Rose would surely have been a first ballot Hall of Famer if not for the Hall of Fame changing the rules after MLB banned Rose for life for the gambling that he did while managing the Cincinnati Reds after he retired as a player. In the first 55 years of its existence, the Hall of Fame never had a rule barring someone who is on the banned list from being on the Hall of Fame ballot but in 1991 the Hall hastily implemented such a rule just before Rose would have become eligible to appear on the Hall of Fame ballot. Thus, the Hall of Fame voters never had a chance to decide whether or not to vote him in, so Rose's situation differs completely from that of guys like Mark McGwire and Barry Bonds; many people believe that McGwire and Bonds used performance-enhancing drugs (PEDs) and thus McGwire has received few Hall of Fame votes and Bonds may also get much less support than he otherwise would have--but McGwire is on the ballot and as things stand now Bonds will be on the ballot as soon as he becomes eligible. Apparently, Rose is the only baseball player in history who MLB has decided is beyond redemption and forgiveness, something that is ironic and sad considering how Josh Hamilton is praised for overcoming his addictions and that the Hall of Fame has already opened its doors to someone who was suspended for one year for consorting with gamblers (Leo Durocher) and a player who was convicted of drug smuggling (Orlando Cepeda).
Rose was selected to the All-Star team 17 times and he started at five different positions (second base, left field, right field, third base and first base). If Rose had been allowed to participate in the pregame ceremony then MLB would have had to clone him in order for him to simultaneously be present at all the spots on the field where he played at an All-Star level. Yes, there are Hall of Famers who made the All-Star team at multiple positions but as far as I know Rose is the only player who started at five different positions in All-Star play.

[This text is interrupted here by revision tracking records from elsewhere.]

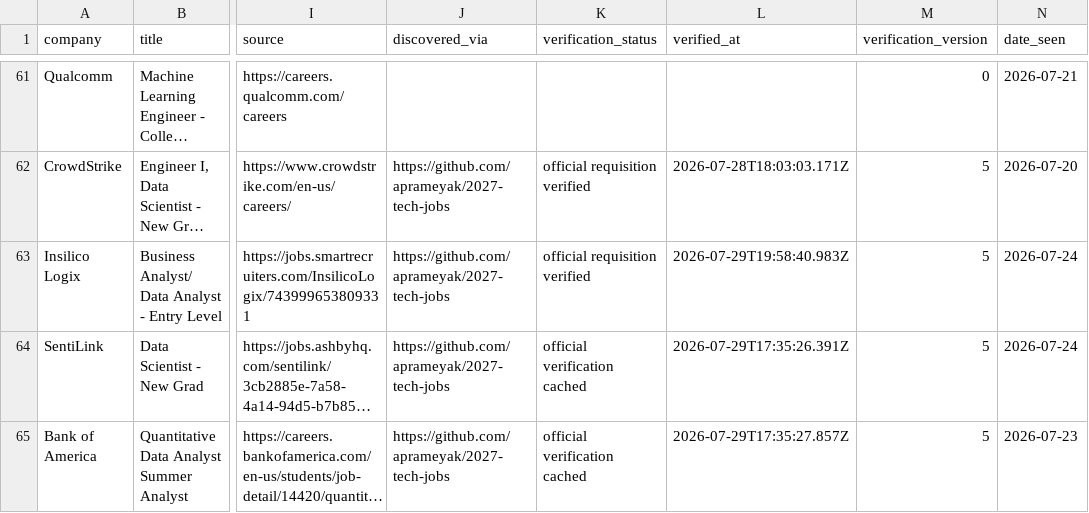
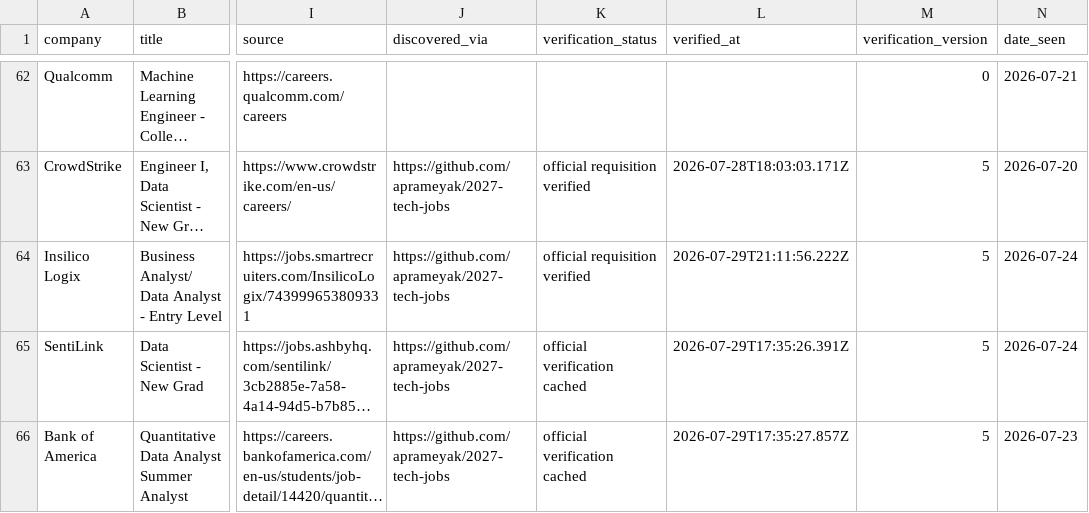
Before and after one commit to WonOfAKind/New-Grad-And-Internships-2027, a CSV file: data/roles.csv, drawn as a sheet; only a part is shown, gaps mark what is left out; long unchanged cells end in …; addresses are those after the commit; the diff covers the shown part only; the diff names each change by its address in the sheet, - before the commit and + after, or states it on an @@ line.

```diff
--- a/data/roles.csv
+++ b/data/roles.csv
-L64 (verified_at): 2026-07-29T19:58:40.983Z
+L64 (verified_at): 2026-07-29T21:11:56.222Z
```
Also changed, not shown: 3 added rows, 1 removed row and 4 edited cells elsewhere in this file, 7 other files.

The ceremony was great but I found myself wondering which position Rose would have represented and how big of an ovation he would have received. He received louder cheers than anyone else when MLB had to begrudgingly include him in a similar ceremony in 1999 when the All-Century Team was chosen. The difference in that case is that corporate sponsor MasterCard insisted on including Rose, a strong indication that MLB's stance regarding Rose is hypocritical and not truly a moral stance based on upholding the integrity of the game: basically, if the price is right then MLB will recognize Rose but otherwise he is ostracized. Rose committed a serious offense and I don't think that he should be allowed to manage again but it is terrible for MLB to act like his honestly achieved playing accomplishments never took place and it will be disgusting if even one PED cheater is inducted in the Hall of Fame, especially if Rose continues to be banned.